Another way to produce individualized sheet-elements with a double-curved shell-like form similar to the generalized principle of Structural Morphology with humps and ribbings can be achieved with the combination of ISF and SF with an individual formwork made from wood materials. Herewith the same appliances as for the ISF are used. However instead of the forming bar a conventional milling-tool is used. This way the manufacturing equipment first produces the formwork in a milling process out of an inexpensive material that can be processed quick and easy (e.g. MDF Medium-Density Fibreboard). Afterwards, this ‘one-way die’ is used in the incremental sheet forming process, where it generates the double-curved shape and the punched-in humps in the actual sheet-element.
The computer-based design and preparation of these sheet-metal lightweight-structures as well as the transfer of the generated data to CNC-controlled production machines represent a nearly ideal file-to-factory information processing. The production process is directly controlled by the computational design and generation process and its output. Assembly and logistics are not yet incorporated, whereby the production-logistics concerning the feeding of ISF and IS appliances or laser-cutter for the tailoring of the parts may be carried out by pick-and-place-robots. The degree of automatization of the assembly of the entire final structure depends very much on its dimensions. For this purpose special robotic appliances have to be developed.
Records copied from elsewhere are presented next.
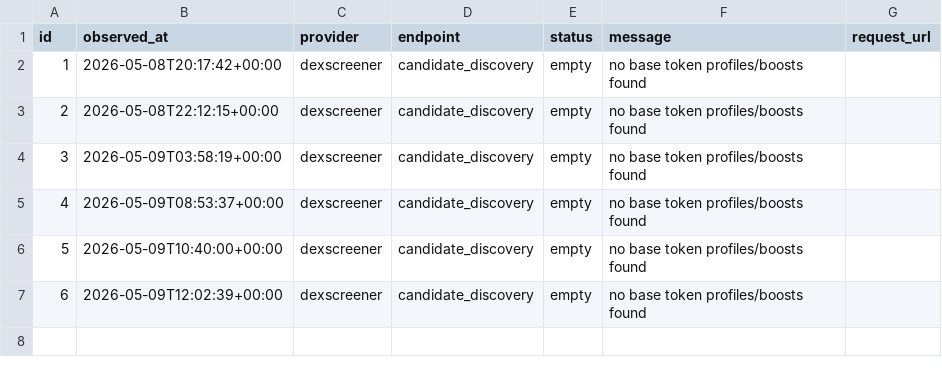
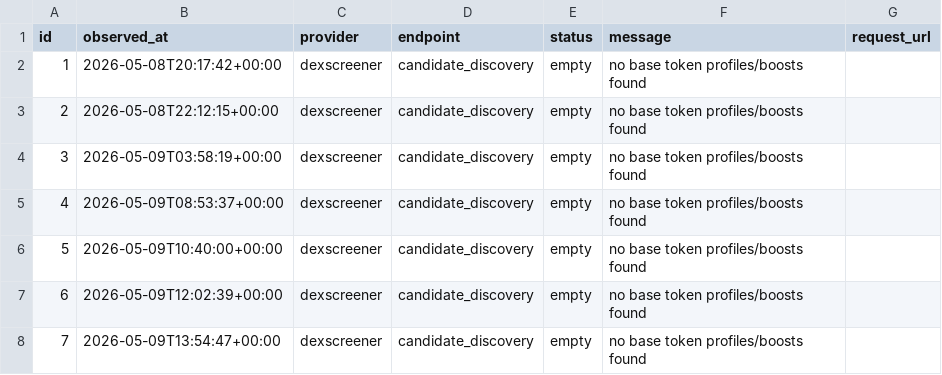
Before and after one commit to fatehchana17-create/crypto-signal-autopsy-v1, a CSV file: exports/api_events.csv, drawn as a sheet; the diff names each change by its address in the sheet, - before the commit and + after, or states it on an @@ line.

```diff
--- a/exports/api_events.csv
+++ b/exports/api_events.csv
+row 8: 7 | 2026-05-09T13:54:47+00:00 | dexscreener | candidate_discovery | empty | no base token profiles/boosts found
```
Also changed, not shown: 2 other files.
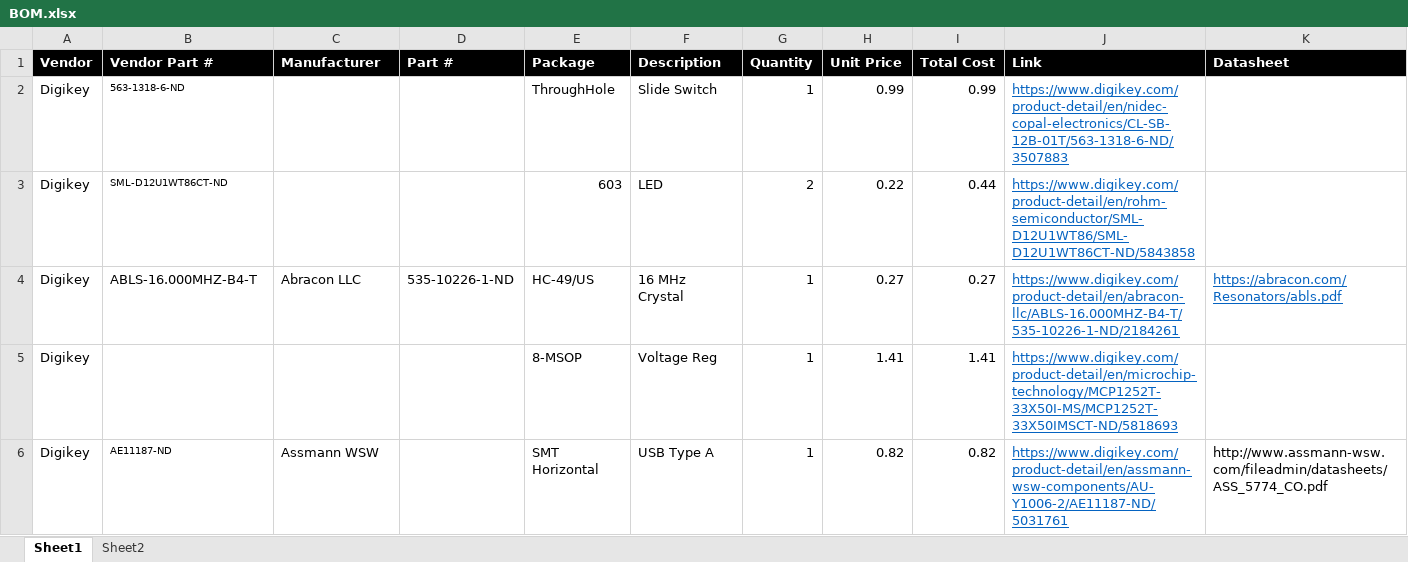
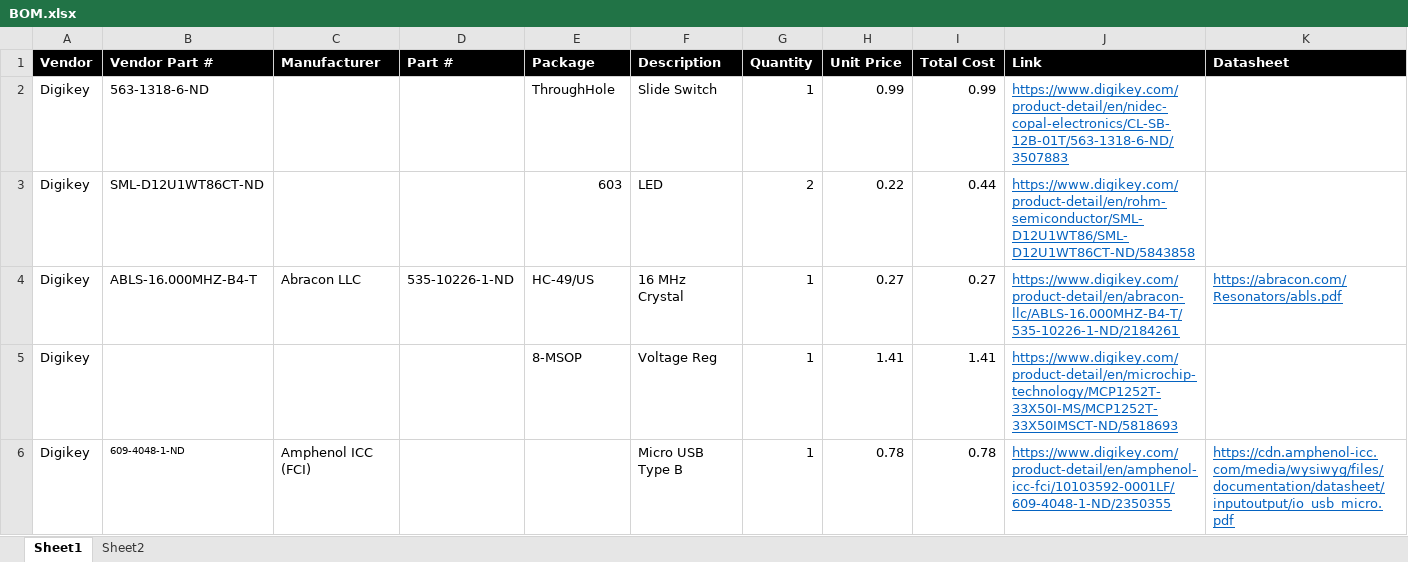
Before and after one commit to kennych418/ATMega32U4-ICSP-Breakout, an Excel workbook: BOM.xlsx, sheet Sheet1, drawn as a sheet; only a part is shown; values as stored, in another font and other column widths than the file's, no borders; the diff covers the shown part only; the diff names each change by its address in the sheet, - before the commit and + after, or states it on an @@ line.

Commit message:
Replaced USB A with micro USB

```diff
--- a/BOM.xlsx (sheet Sheet1)
+++ b/BOM.xlsx (sheet Sheet1)
@@ B2:B3 text size: larger @@
-B6 (Vendor Part #): AE11187-ND
+B6 (Vendor Part #): 609-4048-1-ND
-C6 (Manufacturer): Assmann WSW
+C6 (Manufacturer): Amphenol ICC (FCI)
-E6 (Package): SMT Horizontal
+E6 (Package): (empty)
-F6 (Description): USB Type A
+F6 (Description): Micro USB Type B
-H6 (Unit Price): 0.82
+H6 (Unit Price): 0.78
-I6 (Total Cost): 0.82
+I6 (Total Cost): 0.78
-J6 (Link): https://www.digikey.com/product-detail/en/assmann-wsw-components/AU-Y1006-2/AE11187-ND/5031761
+J6 (Link): https://www.digikey.com/product-detail/en/amphenol-icc-fci/10103592-0001LF/609-4048-1-ND/2350355
-K6 (Datasheet): http://www.assmann-wsw.com/fileadmin/datasheets/ASS_5774_CO.pdf
+K6 (Datasheet): https://cdn.amphenol-icc.com/media/wysiwyg/files/documentation/datasheet/inputoutput/io_usb_micro.pdf
@@ K6 underline: off → on, text colour: black → #0563C1 @@
```
Also changed, not shown: 1 added row, 9 edited cells and cell formats elsewhere in this sheet, 2 other files.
Computer controlled methods have developed further in all fields of technique. In the field of CAD, the options of design, description, generation and optimization of complex geometries enable us to anticipate the entire designing and optimization process of a planned object in a virtual environment. Tessellations and elementations based on topology open the way to discretisation of any spatial form. Local reinforcement and local structural enhancement may be incorporated solely by variation of the global or local geometry. Such a spatial structure may be represented by a topological building system where just only the individual measuring of the parts vary.
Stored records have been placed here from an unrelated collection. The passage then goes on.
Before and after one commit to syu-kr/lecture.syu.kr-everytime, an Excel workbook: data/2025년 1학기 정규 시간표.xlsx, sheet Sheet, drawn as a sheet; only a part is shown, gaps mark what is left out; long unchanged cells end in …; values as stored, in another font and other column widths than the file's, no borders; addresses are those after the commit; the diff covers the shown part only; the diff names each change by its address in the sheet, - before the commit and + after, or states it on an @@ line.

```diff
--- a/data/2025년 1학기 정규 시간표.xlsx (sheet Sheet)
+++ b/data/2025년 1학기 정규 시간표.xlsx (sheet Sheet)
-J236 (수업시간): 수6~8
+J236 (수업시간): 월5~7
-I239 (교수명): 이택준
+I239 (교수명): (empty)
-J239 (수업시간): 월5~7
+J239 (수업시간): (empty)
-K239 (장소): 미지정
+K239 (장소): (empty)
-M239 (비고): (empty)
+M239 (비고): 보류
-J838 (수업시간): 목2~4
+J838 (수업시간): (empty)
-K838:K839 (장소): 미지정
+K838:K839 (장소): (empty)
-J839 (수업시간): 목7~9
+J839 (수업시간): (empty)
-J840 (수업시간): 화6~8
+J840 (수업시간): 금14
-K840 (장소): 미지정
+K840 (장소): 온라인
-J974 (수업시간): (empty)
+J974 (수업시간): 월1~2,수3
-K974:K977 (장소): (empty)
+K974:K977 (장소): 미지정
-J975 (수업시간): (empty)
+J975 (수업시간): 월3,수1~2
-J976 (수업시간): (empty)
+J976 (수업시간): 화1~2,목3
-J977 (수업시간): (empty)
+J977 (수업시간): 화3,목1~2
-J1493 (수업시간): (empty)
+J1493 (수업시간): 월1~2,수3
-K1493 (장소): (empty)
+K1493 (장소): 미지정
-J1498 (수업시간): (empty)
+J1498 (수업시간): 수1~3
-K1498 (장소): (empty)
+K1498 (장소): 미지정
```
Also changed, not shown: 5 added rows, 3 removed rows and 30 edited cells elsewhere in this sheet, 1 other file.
CNC-controlled tools and machines help to individualize the production processes in many different materials like timber or sheet-metal. Timber may serve as a sustainable material to produce ‘Smart Dies’ as well as other tools, employed in the sheet-forming process. The design and production tools complement each other in a way, that fully automated file-to-factory-processes can be developed. This allows the production of geometrically highly complex building kits like e.g. the sheet-metal lightweight-building systems based on folded elements developed at Aachen University.
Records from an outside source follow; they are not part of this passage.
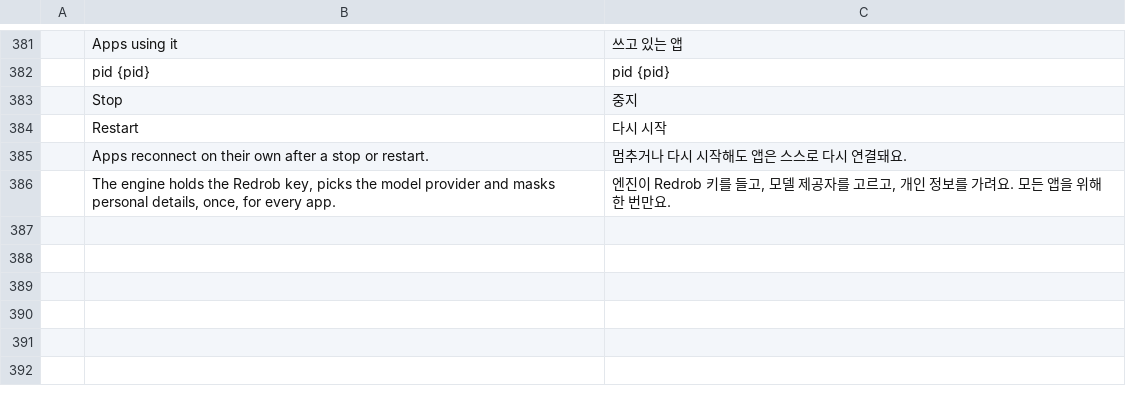
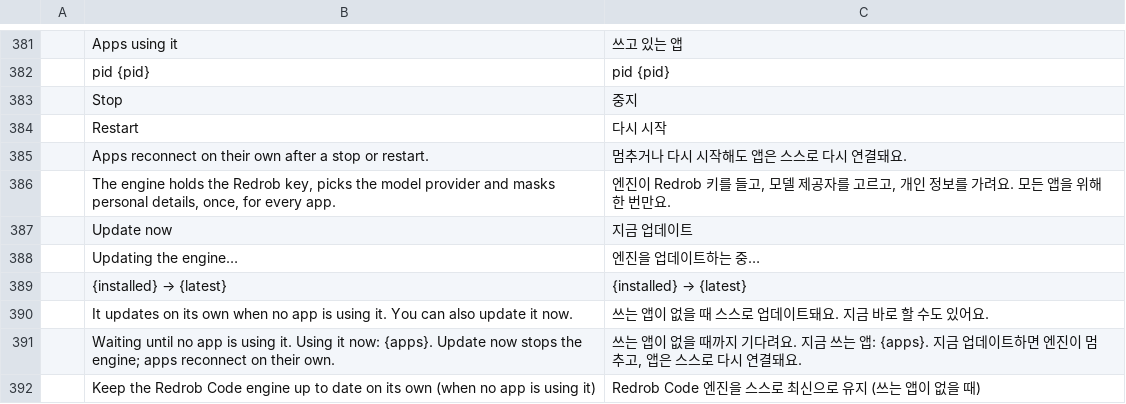
Before and after one commit to redrob-labs/redrob-launcher, a TSV file: crates/ui-egui/src/i18n/ko.tsv, drawn as a sheet; only a part is shown, gaps mark what is left out; the diff names each change by its address in the sheet, - before the commit and + after, or states it on an @@ line.

Commit message:
Keep the shared Redrob Code engine current (#24)
Stop, install and start the engine daemon when no app is attached; Update now otherwise; engine_auto_update setting.

```diff
--- a/crates/ui-egui/src/i18n/ko.tsv
+++ b/crates/ui-egui/src/i18n/ko.tsv
+row 387:  | Update now | 지금 업데이트
+row 388:  | Updating the engine… | 엔진을 업데이트하는 중…
+row 389:  | {installed} → {latest} | {installed} → {latest}
+row 390:  | It updates on its own when no app is using it. You can also update it now. | 쓰는 앱이 없을 때 스스로 업데이트돼요. 지금 바로 할 수도 있어요.
+row 391:  | Waiting until no app is using it. Using it now: {apps}. Update now stops the engine; apps reconnect on their own. | 쓰는 앱이 없을 때까지 기다려요. 지금 쓰는 앱: {apps}. 지금 업데이트하면 엔진이 멈추고, 앱은 스스로 다시 연결돼요.
+row 392:  | Keep the Redrob Code engine up to date on its own (when no app is using it) | Redrob Code 엔진을 스스로 최신으로 유지 (쓰는 앱이 없을 때)
```
Also changed, not shown: 7 other files.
There may be other principles of structural morphology that need to be tested for their properties of elementation and their suitability for the production processes. The basic tools and methods however are already available to transfer Euklidian constant measuring from virtuality to reality.
|Folding Structures Made From Thin Sheet Metal|
Self-Supporting Structures Without Substructure of Stainless Steel by Means of incremental Sheet Forming.
|Sheet Metal Panels|
Design and Manufacturing of Sheet Metal Panels for Load-Bearing Freeform Structures.
|Optimisation of Folding Structures|
Shape Optimization of Thin-Walled Shell Structures by Superimposing Folded Structures.